After the union successfully got the court’s approval for a temporary restraining order in late November, which the judge dissolved Dec. 22, Caltrans selected one of its P3 bidders for the design, construction, finance, operation and maintenance for 30 years of the new parkway. The $488-million contract was awarded to Golden Link Concessionaire LLC, whose partners include Essen, Germany-based HOCHTIEF Concessions and Meridiam Infrastructure, Luxemburg. The consortium’s construction team is led by HOCHTIEF subsidiary, Longmont, Colo.-based Flatiron Construction Corp.
Meanwhile, the lawsuit, which sought a permanent injunction and writ of mandate to stop the P3 and instead use a conventional design-competitive bid-build process, continued to be reviewed. Judge Wynne Carvill’s ruling rejected all of the PECG’s arguments, including the union’s main contention that the P3 agreement violates the California Streets and Highway Code’s section 143. Judge Carvill says in the ruling that PECG “alleges” section 143 requires all P3 projects must rely on tolls and user fees rather than existing state and federal transportation revenues, but that the P3 in this case is financed by fuel tax revenues. After thorough examination of the section, the judge ruled that although “toll and user-fee language” is found in section 143, none of the mentions specifically bars the use of other funding sources.
“Judge Carvill really did his homework on the ruling and we are obviously very pleased at the outcome,” says Paul Meyer, executive director of the American Council of Engineering Cos. of California. “If PECG had won, it would have been a real negative for investors in California and bad for P3s in general.”
In a statement, PECG’s spokeswoman Lisa Marie Burcar says the union will file an appeal. Burcar says that if Judge Carvill’s decision is not overturned, “private contractors will inspect the work of other private contractors thru no-bid contracts, wasting up to $1 billion and eliminating thousands of jobs.”

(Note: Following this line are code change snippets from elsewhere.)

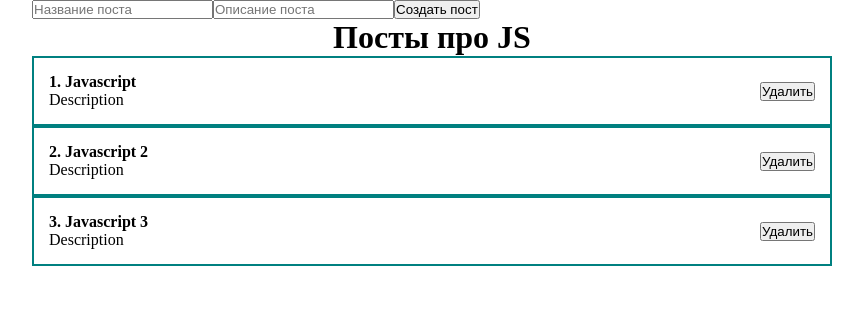
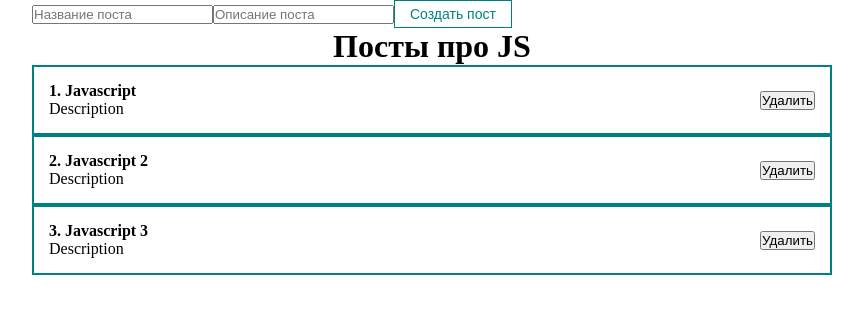
Before and after one commit to SergeyKudinov/firstReactExperience, a React (Create React App) app: page / in a window 1280 px wide. Shown: the top 314 px of the page, without its empty margins (208-1071 px from the left). Built offline with nearby package versions, Linux system fonts and the light colour scheme; the HTML template or start-up script is replaced by a standard one.

Commit message:
make a button

```diff
--- a/src/App.js
+++ b/src/App.js
@@ -3,6 +3,7 @@ import ClassCounter from './components/ClassCounter';
 import Counter from './components/Counter';
 import PostList from './components/PostList';
 import PostItem from './components/post_item';
+import MyButton from './components/UI/button/MyButton';
 import './styles/App.css';
 
 function App() {
@@ -18,7 +19,7 @@ function App() {
       <form>
         <input type="text" placeholder='Название поста' />
         <input type="text" placeholder='Описание поста' />
-        <button>Создать пост</button>
+        <MyButton disabled>Создать пост</MyButton>
       </form>
       <PostList posts={posts} title="Посты про JS" />
     </div>
--- a/src/components/UI/button/MyButton.jsx
+++ b/src/components/UI/button/MyButton.jsx
@@ -1,9 +1,10 @@
 import React from 'react';
+import classes from './MyButton.module.css'
 
-const MyButton = (props) => {
+const MyButton = ({ children, ...props }) => {
     return (
-        <button>
-
+        <button {...props} className={classes.myBtn}>
+            {children}
         </button>
     );
 };
--- /dev/null
+++ b/src/components/UI/button/MyButton.module.css
@@ -0,0 +1,8 @@
+.myBtn {
+    padding: 5px 15px;
+    color: teal;
+    font-size: 14px;
+    background: transparent;
+    border: 1px solid teal;
+    cursor: pointer;
+}
```
Also changed, not shown: src/components/UI/input/MyInput.jsx (added, +9 -0 lines).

“Our critical transportation infrastructure in California is desperately in need of modernization and without the flexibility offered by alternative delivery mechanisms—such as P3s—major projects will not get off the drawing board, crucial jobs will be lost, and we will be left in the dust by our economic competitors,” says Meyer in a press release following the decision. ACEC has been actively fighting on Caltrans behalf since the state’s P3 law was enacted in February 2009. The legislation, pushed by former Gov. Arnold Schwarzenegger, authorizes Caltrans and regional transportation agencies to enter into P3 contracts without the need for further legislative action.
In a statement, Caltrans says it is “pleased with the judge’s ruling and is ready to build upon the progress already made on this innovative project. Under this public-private partnership, California taxpayers are getting a 30-year guarantee that the project will not only be built on time, but also maintained at the highest levels during the life of the agreement. Furthermore, the agreement provides taxpayers with good value for their money by transferring some financial risk from the state to the private developer. Caltrans will continue to work toward getting the next phase of the project underway as quickly as possible for the maximum benefit of the public.”